Given information Start Marker

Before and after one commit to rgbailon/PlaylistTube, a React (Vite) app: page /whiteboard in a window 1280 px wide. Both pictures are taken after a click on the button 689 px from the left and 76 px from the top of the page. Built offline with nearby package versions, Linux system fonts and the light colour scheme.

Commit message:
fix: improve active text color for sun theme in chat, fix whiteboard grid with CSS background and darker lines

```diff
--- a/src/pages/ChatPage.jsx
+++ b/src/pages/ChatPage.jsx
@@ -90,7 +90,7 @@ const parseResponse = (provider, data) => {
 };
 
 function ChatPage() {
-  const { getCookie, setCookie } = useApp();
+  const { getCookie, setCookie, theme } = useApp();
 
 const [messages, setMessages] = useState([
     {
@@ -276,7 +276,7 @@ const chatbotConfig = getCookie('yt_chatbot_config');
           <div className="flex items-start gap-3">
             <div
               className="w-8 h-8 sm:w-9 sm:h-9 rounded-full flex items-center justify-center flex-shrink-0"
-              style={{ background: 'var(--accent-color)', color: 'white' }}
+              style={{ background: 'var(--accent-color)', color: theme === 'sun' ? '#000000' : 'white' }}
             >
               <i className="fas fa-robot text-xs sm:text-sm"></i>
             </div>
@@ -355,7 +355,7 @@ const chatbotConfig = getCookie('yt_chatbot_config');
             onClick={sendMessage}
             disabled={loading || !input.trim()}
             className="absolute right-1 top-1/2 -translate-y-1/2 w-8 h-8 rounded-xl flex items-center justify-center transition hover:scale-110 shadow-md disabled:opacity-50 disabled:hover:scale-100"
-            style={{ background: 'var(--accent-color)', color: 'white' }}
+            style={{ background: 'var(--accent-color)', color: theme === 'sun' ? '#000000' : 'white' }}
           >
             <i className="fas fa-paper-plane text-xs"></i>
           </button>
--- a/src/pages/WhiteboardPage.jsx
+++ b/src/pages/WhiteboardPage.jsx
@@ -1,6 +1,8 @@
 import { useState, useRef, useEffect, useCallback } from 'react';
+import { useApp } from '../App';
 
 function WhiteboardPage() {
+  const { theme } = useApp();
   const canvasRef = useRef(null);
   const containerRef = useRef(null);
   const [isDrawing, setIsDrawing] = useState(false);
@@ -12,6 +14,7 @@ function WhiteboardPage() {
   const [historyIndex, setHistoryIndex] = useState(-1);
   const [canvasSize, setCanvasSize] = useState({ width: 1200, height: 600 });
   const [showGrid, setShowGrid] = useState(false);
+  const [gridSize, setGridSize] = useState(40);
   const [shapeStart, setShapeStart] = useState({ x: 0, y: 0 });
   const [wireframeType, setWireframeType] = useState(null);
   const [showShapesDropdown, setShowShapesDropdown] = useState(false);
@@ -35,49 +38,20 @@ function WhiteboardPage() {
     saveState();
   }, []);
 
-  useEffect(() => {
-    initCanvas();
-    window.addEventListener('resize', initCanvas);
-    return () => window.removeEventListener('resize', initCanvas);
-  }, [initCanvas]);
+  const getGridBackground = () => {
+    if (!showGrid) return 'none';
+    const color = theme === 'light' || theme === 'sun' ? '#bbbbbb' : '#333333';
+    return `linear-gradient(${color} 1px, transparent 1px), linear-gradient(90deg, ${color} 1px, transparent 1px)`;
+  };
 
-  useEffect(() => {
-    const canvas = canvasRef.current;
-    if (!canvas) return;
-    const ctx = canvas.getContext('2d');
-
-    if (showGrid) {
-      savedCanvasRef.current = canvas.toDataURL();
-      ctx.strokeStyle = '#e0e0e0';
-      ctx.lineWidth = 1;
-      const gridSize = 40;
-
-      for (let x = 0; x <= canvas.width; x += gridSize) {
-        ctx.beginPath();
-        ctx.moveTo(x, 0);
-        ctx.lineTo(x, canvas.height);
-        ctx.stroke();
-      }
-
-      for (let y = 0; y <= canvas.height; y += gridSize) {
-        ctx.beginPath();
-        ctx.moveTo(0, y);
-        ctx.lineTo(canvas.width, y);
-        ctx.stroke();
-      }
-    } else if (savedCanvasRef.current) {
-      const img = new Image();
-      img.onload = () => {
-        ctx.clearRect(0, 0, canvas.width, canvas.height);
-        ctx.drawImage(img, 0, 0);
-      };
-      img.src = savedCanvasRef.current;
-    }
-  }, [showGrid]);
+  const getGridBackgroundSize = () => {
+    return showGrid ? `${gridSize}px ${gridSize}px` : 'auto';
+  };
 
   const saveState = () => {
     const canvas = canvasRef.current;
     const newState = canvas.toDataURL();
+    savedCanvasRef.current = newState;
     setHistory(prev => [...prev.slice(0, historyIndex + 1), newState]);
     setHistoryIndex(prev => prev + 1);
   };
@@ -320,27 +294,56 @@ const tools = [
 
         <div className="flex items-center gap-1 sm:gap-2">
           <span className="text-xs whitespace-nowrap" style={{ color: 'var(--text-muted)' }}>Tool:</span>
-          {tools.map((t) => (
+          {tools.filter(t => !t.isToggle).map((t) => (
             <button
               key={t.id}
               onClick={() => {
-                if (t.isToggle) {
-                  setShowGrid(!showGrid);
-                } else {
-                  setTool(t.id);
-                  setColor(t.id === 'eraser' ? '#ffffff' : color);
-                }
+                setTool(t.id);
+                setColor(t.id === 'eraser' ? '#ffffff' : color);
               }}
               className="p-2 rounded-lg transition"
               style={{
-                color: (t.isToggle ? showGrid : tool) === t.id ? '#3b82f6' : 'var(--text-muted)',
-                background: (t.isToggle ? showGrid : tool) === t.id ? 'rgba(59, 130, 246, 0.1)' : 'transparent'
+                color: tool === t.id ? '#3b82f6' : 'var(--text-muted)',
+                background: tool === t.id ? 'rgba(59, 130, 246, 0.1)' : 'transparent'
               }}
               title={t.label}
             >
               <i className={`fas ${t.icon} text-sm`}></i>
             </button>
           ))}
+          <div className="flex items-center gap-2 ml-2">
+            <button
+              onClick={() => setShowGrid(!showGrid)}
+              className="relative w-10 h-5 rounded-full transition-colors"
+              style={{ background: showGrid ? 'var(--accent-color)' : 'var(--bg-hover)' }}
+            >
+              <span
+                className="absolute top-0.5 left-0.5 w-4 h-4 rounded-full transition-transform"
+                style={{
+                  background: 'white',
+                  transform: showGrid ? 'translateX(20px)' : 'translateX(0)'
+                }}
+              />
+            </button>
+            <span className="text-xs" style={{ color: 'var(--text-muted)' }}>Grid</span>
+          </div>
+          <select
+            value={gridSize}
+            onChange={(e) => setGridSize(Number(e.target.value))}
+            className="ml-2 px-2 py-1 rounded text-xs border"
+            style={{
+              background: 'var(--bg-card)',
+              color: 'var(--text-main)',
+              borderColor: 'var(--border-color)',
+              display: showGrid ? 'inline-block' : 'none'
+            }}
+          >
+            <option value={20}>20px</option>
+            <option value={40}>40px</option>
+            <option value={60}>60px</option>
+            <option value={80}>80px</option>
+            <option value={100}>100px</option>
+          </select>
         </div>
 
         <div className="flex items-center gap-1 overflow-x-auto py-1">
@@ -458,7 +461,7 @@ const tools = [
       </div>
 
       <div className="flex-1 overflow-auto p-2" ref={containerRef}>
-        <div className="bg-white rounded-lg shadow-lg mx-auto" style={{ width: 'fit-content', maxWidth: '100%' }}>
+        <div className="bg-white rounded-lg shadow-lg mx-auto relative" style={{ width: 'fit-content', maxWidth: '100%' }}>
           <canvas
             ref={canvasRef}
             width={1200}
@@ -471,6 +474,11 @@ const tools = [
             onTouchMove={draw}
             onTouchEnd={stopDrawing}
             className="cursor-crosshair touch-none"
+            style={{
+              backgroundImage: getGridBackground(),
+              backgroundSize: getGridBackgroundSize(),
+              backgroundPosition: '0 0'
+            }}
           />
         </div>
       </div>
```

Given information End Marker

**How to complete this task**
In the material above, how many lines hold the string "value"? Give the number and nothing else.

**Exercise answer**
7